- An empty nest doesn’t have to be negative. Think of it as an opportunity to fill it with new and wonderful things. My sister and I are joining a cake-decorating class at Michael’s and I’m excited to bring home new gadgets to try out in my kitchen. (Pssst. Don’t tell my husband ;)
- Being a parent doesn’t end when your child is eighteen. Danielle still needs advice and help. The only difference is that I offer it when she asks rather than jumping in and taking charge or assuming I know best. For example, bees kept coming into her dorm room (which we have nicknamed The Apocalypse- lol) and my husband talked her through the right channels to take care of the problem. Our job as parents may change, but it’s never done- and thank goodness for that!
- My identity is still the same. I don’t have to be a hands-on mother to be me. If anything, having this time on my own is giving me a chance to get back in touch with myself- my new self- who is older, wiser, and eager to meet the future rather than dwell on the past.

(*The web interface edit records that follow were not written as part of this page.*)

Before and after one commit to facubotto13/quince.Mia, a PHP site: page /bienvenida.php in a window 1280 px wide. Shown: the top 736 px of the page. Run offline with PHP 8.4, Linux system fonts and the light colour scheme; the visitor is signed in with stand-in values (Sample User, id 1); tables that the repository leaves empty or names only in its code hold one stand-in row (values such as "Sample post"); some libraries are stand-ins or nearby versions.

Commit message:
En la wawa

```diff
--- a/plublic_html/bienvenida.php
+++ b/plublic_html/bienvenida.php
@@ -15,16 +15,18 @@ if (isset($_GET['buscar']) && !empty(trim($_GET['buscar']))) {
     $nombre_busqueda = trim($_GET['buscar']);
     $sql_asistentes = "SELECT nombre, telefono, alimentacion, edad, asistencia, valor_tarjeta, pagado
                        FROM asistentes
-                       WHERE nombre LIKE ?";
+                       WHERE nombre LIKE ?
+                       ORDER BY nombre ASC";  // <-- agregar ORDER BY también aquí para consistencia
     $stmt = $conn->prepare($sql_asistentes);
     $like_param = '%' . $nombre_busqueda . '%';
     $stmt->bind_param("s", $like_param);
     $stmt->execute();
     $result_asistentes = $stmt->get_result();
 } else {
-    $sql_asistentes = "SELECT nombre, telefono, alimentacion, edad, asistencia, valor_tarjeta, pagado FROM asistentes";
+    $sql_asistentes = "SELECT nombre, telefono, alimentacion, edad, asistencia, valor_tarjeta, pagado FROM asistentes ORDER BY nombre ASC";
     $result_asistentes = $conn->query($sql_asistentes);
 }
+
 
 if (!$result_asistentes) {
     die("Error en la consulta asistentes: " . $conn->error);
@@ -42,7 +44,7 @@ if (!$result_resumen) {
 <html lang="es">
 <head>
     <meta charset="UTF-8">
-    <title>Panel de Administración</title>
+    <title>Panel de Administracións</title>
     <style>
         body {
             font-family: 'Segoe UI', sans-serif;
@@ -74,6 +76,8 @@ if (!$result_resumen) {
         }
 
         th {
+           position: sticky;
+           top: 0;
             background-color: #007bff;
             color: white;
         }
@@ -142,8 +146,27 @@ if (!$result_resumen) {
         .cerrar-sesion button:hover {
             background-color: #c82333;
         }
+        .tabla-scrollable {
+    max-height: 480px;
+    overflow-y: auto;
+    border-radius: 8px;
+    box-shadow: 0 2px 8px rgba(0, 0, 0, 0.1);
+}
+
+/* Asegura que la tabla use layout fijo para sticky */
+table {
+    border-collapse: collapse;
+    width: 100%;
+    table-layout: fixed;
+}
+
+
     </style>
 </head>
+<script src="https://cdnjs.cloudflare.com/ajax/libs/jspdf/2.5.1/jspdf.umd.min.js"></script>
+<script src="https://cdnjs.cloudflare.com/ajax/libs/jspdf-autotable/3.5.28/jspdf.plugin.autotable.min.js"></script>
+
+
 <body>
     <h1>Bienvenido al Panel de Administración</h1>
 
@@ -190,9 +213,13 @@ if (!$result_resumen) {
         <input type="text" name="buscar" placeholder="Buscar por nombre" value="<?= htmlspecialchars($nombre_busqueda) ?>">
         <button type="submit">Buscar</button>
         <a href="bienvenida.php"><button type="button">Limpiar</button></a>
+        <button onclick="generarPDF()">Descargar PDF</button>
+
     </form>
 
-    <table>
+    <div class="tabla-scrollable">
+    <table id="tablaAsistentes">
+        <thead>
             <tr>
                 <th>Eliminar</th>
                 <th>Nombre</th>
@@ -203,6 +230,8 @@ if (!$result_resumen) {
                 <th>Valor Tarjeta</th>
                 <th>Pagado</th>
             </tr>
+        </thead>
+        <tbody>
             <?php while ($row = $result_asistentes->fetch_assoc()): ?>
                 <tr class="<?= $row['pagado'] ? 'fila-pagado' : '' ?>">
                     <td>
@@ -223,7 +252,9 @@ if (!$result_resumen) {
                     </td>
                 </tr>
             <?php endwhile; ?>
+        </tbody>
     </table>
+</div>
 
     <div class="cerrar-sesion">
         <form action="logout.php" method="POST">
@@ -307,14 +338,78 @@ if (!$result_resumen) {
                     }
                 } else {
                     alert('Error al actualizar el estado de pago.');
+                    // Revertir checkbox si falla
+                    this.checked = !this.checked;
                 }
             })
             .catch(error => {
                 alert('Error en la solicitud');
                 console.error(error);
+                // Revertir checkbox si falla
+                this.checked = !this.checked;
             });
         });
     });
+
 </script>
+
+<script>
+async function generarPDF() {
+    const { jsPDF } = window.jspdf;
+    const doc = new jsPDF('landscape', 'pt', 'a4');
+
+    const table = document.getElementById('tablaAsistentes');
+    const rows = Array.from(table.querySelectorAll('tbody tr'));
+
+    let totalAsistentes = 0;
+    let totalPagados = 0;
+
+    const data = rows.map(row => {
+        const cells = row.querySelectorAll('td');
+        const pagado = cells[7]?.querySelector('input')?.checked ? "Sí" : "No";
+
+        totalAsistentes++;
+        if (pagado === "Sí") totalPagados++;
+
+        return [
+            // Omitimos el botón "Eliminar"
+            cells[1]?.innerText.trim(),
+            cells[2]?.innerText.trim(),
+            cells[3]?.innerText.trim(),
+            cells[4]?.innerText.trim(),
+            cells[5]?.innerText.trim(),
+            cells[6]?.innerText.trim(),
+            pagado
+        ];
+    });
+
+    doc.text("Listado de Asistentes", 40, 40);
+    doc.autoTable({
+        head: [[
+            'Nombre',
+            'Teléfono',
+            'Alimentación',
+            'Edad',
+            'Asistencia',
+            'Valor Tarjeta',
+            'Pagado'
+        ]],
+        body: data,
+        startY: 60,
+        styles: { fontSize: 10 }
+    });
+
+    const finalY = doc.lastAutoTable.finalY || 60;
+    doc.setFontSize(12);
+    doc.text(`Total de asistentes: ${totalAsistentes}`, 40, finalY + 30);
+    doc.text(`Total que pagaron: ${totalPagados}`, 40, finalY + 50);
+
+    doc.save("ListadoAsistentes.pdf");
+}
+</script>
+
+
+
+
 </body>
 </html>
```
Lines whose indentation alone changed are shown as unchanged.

- Just as ice is still water, a separated family, though reconfigured, is still a family. That is a constant I can count on no matter the time or distance.
- I haven’t lost a child, I’ve gained an adult whom I’m so proud to have raised. No mourning the “loss” of the kid she was. I’m celebrating the person she’s becoming. There are lots of ways to contribute to society and raising a compassionate, respectful, conscientious person is giving the world a great gift. At the end of the Steve Hawking movie THE THEORY OF EVERYTHING, he and his ex-wife look at their children playing in the palace gardens and he types: Look what we made. It was such a poignant moment because even a man as great as Steve Hawking knows that raising amazing kids is a far greater achievement than even solving the origin of our universe.
- I can master new technology. For example, I now know Skype isn’t some complex technology only 35-year-olds and under can comprehend. It’s just an app on my computer that lets me see and talk to my daughter every day. And yes- Danielle got a big chuckle when she helped Greg and I bumble through setting up our account. But now, I have added three cousins, both of my sisters and a friend from high school to my new Skype list and can talk to them, too! So happy to have learned this and renewed and strengthened connections with other loved ones.
- Change is frightening but, survivable… even something to be celebrated. There is no milestone or Hallmark card to acknowledge or congratulate us on having successfully reared a child, yet there should be. This is a big transition and one worth some kind of shout out… so I’m giving one, right here in this post, to all the moms and dads of adult children. Let’s be proud and happy about all that we’ve done and will continue to do.
What are your thoughts about the “empty nest”, whether it’s in your future, present or past? If you have a chance, I would love hearing from you in the comments section below. Thanks!